THE PROBLEM
Looking at the data below, state how many lines contain "read". No other words are wanted.

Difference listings
---+---

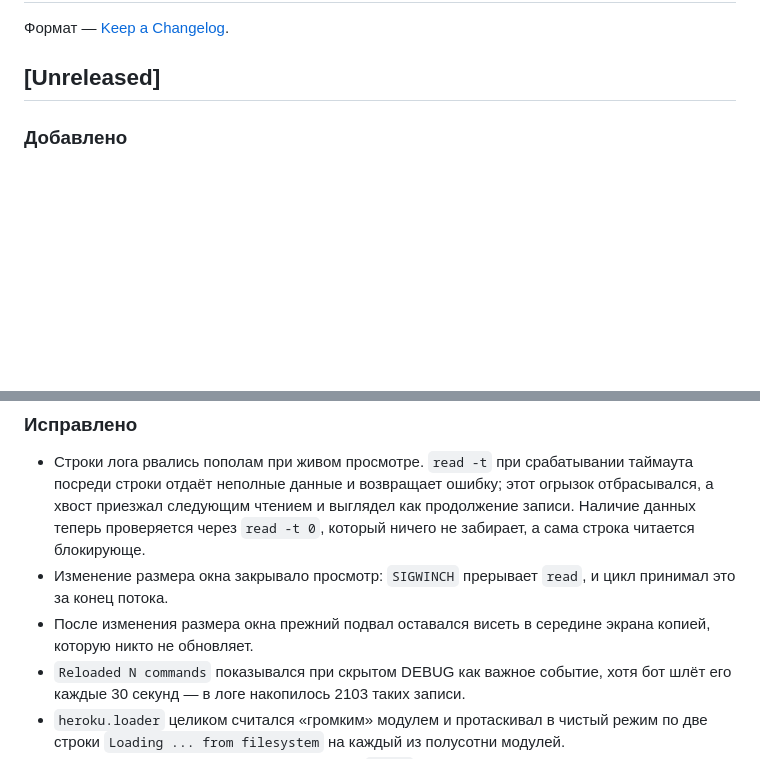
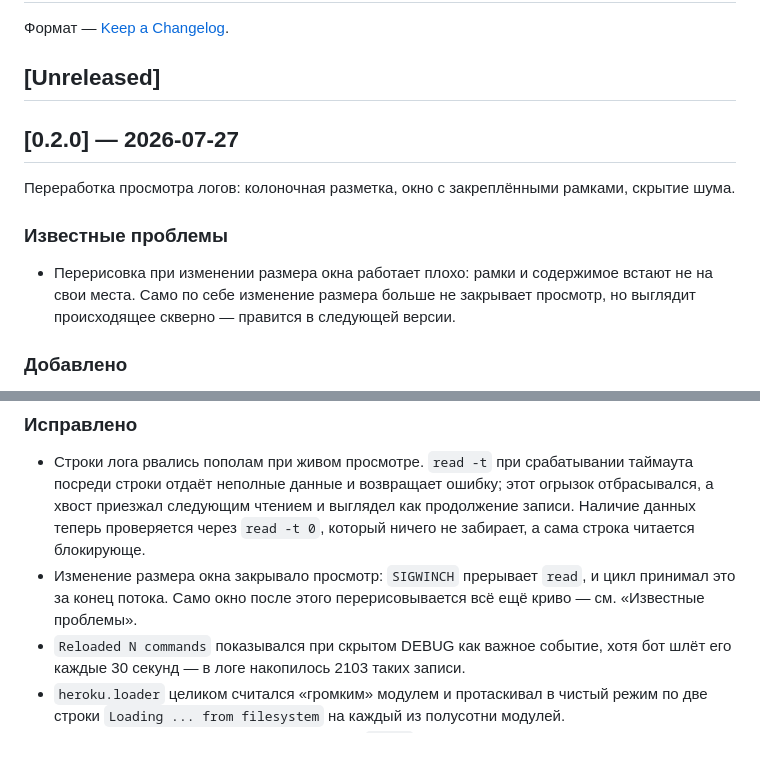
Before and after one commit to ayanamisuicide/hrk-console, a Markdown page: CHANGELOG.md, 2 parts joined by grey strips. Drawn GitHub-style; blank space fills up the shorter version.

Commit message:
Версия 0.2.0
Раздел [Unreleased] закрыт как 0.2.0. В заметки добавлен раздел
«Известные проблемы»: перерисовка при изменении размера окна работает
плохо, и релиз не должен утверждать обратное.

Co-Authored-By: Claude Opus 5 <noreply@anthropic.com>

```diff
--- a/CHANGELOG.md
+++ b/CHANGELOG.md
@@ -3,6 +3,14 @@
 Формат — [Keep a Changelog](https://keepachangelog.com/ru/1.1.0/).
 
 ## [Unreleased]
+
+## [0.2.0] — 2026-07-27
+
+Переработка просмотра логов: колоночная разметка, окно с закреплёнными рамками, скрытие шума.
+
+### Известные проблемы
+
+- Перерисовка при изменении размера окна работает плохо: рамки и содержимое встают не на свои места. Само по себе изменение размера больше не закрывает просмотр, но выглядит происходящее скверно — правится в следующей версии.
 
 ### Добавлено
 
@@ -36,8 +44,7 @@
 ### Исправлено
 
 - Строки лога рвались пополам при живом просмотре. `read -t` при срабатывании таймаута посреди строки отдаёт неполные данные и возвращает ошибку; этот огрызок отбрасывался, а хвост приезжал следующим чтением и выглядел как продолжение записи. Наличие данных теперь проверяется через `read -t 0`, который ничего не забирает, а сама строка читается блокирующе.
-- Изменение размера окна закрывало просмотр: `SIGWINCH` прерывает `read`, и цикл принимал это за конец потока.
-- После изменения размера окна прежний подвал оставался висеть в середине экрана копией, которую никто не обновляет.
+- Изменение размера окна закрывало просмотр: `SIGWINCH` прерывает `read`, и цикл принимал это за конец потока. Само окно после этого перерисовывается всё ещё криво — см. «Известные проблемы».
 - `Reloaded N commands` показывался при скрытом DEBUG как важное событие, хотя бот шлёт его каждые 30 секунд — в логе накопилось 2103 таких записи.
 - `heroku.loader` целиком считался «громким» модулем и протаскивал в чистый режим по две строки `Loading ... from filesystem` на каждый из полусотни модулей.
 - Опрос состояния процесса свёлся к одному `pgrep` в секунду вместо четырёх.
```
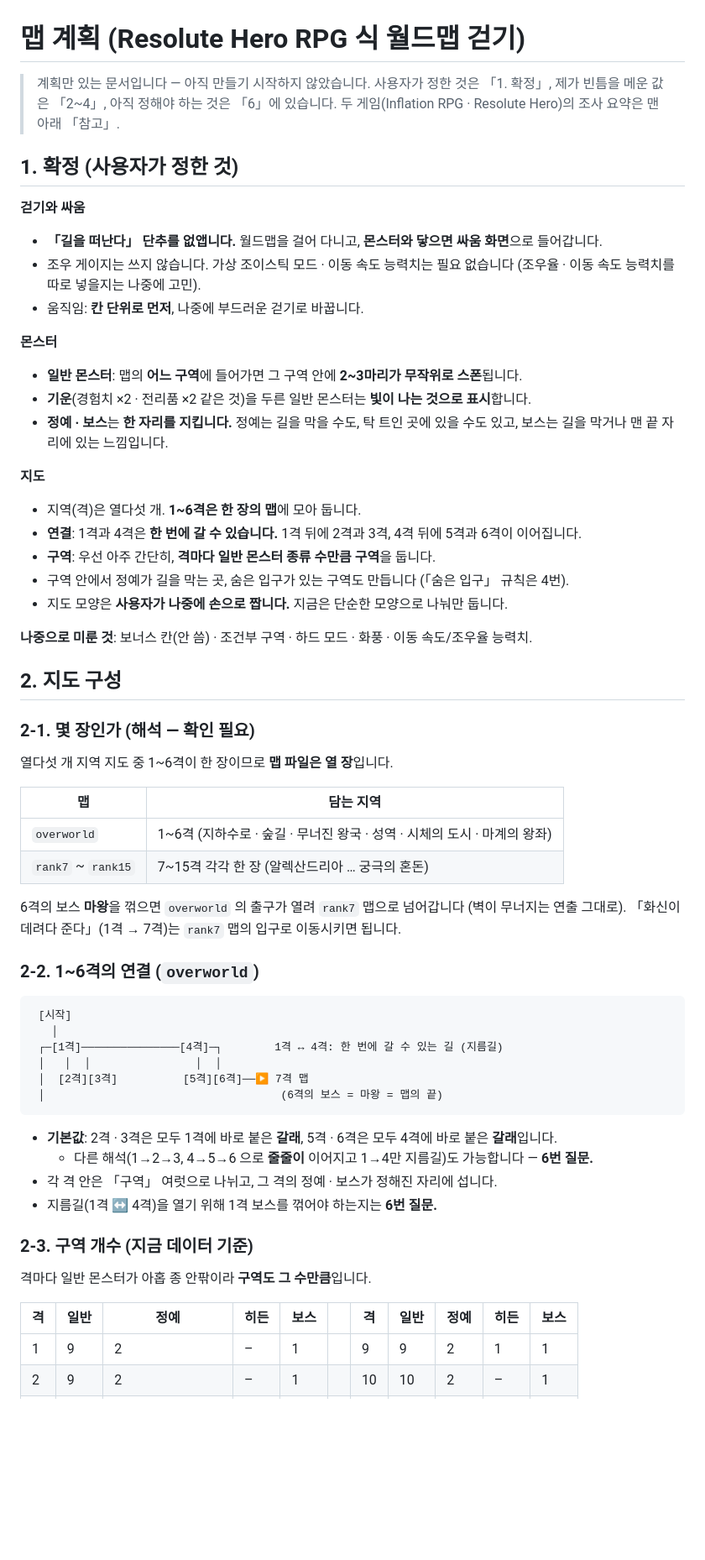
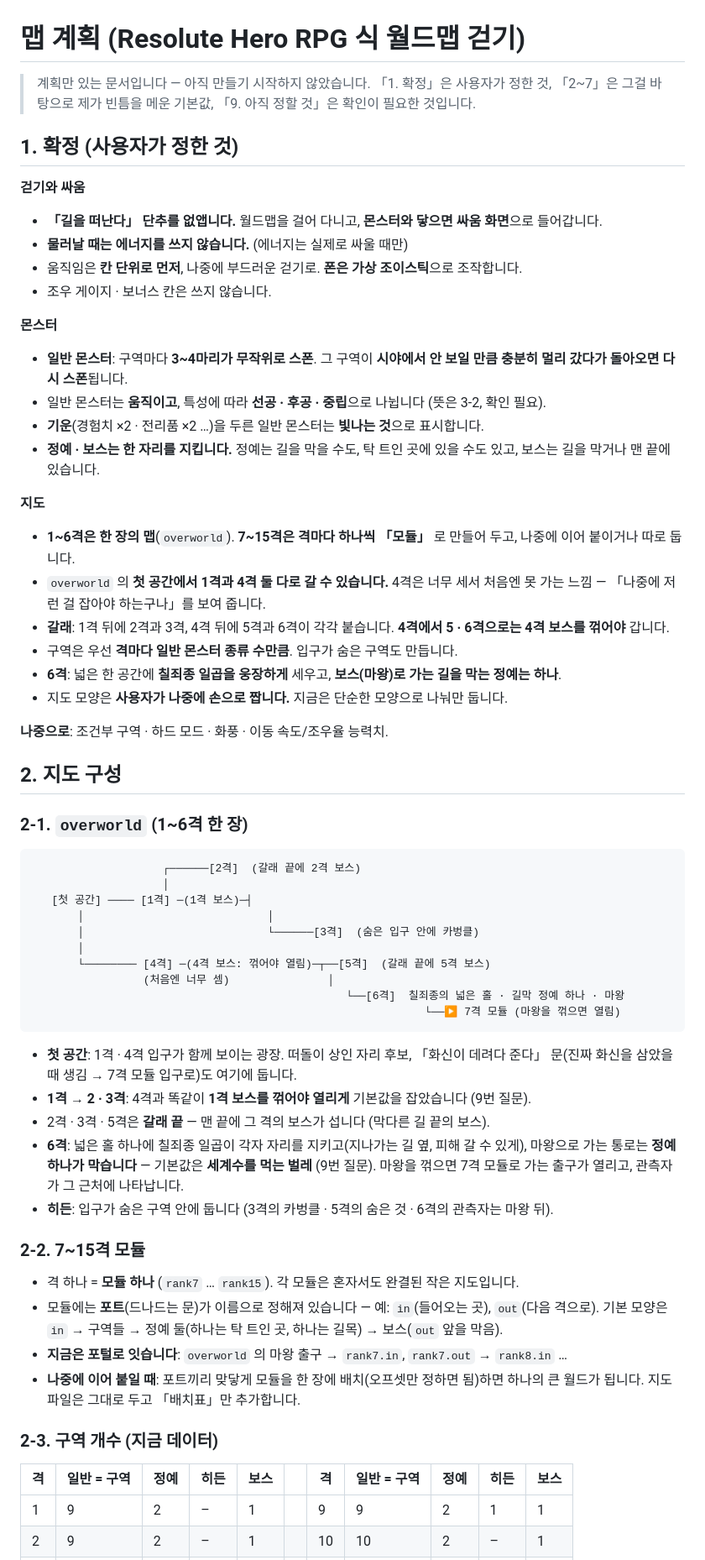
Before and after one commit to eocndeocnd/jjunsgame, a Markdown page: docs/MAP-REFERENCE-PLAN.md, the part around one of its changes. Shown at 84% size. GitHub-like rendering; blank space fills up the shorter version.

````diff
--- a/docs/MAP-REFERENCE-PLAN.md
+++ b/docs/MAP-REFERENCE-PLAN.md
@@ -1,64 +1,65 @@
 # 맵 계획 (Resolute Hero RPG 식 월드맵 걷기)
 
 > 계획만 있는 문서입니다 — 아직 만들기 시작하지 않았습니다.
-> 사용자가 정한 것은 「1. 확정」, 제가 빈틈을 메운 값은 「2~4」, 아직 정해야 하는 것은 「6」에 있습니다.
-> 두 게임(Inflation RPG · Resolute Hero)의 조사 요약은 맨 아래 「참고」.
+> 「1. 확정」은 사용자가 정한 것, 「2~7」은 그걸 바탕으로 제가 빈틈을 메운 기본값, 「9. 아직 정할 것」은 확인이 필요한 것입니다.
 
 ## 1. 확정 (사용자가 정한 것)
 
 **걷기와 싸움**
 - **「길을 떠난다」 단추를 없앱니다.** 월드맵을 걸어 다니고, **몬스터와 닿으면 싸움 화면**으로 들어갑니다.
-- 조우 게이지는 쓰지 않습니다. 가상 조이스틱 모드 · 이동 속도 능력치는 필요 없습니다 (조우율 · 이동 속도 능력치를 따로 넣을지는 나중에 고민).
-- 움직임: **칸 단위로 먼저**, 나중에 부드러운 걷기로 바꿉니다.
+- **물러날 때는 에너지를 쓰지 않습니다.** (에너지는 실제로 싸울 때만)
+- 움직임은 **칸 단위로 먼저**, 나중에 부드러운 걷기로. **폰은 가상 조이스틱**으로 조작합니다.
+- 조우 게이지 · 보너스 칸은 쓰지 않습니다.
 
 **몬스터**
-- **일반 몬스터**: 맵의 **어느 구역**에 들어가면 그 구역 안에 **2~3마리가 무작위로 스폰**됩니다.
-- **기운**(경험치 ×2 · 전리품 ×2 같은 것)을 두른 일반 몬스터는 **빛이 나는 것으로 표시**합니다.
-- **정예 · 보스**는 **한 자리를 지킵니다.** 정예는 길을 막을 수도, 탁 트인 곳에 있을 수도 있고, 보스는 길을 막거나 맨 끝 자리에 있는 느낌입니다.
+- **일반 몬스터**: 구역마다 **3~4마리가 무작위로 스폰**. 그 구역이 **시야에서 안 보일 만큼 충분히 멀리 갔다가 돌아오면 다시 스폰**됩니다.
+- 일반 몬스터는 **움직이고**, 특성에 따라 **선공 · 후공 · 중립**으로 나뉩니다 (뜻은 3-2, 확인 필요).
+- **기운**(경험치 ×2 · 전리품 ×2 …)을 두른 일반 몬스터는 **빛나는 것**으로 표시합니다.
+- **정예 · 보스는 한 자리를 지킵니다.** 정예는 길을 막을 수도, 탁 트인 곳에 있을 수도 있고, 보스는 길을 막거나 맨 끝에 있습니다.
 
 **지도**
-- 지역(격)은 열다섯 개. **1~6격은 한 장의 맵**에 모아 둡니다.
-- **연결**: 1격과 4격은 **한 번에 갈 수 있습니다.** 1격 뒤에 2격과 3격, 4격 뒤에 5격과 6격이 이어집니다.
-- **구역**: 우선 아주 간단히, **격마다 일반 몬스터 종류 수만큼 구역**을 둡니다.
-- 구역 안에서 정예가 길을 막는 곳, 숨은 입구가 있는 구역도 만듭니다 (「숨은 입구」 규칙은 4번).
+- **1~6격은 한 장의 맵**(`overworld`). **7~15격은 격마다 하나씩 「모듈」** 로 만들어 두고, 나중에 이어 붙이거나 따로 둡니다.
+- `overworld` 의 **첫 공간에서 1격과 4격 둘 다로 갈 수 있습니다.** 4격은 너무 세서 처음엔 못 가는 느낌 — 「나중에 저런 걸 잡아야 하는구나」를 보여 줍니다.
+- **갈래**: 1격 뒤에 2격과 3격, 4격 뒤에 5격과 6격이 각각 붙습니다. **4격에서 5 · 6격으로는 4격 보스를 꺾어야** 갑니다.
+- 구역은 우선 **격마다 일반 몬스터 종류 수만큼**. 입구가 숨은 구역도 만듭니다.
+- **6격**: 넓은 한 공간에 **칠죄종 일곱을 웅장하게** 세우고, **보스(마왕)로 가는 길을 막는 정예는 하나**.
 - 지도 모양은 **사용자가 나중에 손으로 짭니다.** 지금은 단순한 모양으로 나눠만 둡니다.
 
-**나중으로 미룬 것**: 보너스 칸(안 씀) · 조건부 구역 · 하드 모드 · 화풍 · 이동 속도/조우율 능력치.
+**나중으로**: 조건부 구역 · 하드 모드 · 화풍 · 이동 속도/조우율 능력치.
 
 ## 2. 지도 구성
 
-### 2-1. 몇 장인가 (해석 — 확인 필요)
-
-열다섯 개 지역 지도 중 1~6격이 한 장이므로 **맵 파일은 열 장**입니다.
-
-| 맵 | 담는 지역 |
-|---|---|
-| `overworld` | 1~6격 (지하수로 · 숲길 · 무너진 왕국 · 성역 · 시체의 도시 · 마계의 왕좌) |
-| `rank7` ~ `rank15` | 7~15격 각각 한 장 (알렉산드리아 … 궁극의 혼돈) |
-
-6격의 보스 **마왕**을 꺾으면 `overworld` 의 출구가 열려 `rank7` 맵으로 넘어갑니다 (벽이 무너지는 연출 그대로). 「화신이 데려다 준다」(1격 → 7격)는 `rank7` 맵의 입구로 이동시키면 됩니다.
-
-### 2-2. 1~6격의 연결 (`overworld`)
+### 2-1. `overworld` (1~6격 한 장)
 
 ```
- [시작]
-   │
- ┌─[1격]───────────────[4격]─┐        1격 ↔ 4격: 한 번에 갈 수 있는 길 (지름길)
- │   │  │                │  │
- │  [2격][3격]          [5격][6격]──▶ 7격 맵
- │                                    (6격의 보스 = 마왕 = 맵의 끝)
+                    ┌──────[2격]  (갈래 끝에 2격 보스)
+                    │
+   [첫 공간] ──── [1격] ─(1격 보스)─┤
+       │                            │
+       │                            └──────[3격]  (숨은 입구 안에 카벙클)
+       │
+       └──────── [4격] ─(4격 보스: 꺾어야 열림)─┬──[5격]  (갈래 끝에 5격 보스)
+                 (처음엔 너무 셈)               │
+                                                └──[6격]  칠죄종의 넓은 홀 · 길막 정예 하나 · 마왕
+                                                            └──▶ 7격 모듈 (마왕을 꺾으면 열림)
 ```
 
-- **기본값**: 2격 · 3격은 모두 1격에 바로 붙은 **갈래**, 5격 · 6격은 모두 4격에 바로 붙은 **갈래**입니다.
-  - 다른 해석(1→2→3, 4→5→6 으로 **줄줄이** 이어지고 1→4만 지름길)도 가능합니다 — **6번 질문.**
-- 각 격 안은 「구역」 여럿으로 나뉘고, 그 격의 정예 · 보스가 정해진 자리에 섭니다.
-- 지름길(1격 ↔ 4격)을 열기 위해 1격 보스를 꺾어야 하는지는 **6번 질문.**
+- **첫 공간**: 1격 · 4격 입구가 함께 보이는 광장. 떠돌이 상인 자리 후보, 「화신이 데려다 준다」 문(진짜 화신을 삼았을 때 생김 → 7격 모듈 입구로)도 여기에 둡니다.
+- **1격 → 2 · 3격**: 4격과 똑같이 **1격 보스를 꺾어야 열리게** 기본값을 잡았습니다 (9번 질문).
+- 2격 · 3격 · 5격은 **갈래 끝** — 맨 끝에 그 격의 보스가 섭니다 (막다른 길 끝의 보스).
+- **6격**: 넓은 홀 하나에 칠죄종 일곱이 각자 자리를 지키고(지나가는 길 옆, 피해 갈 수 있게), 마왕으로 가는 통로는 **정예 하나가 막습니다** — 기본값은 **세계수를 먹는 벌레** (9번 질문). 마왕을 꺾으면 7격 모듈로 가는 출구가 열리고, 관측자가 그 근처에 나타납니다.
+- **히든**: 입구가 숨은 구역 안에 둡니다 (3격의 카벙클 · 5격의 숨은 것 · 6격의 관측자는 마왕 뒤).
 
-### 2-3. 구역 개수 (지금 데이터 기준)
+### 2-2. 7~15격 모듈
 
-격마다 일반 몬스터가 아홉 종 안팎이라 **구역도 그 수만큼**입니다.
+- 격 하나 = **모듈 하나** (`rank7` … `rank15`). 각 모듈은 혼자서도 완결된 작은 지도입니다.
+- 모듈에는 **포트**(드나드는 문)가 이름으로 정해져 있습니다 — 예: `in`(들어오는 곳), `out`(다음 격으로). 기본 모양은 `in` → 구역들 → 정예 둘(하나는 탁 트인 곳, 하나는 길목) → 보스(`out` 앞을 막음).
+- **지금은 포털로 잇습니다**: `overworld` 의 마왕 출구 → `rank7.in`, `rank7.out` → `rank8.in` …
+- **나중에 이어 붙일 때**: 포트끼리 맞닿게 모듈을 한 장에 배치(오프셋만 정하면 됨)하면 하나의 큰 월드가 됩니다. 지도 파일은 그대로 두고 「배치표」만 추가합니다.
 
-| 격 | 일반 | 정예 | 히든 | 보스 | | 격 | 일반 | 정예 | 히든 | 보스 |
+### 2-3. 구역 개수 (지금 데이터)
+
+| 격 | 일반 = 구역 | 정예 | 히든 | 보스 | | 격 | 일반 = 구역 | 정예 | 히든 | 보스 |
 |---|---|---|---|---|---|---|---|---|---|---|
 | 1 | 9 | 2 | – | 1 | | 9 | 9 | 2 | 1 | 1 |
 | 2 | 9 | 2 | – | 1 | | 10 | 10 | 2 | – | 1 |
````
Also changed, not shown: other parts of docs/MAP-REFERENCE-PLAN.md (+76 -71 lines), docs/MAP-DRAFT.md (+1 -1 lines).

---+---

RESULT
3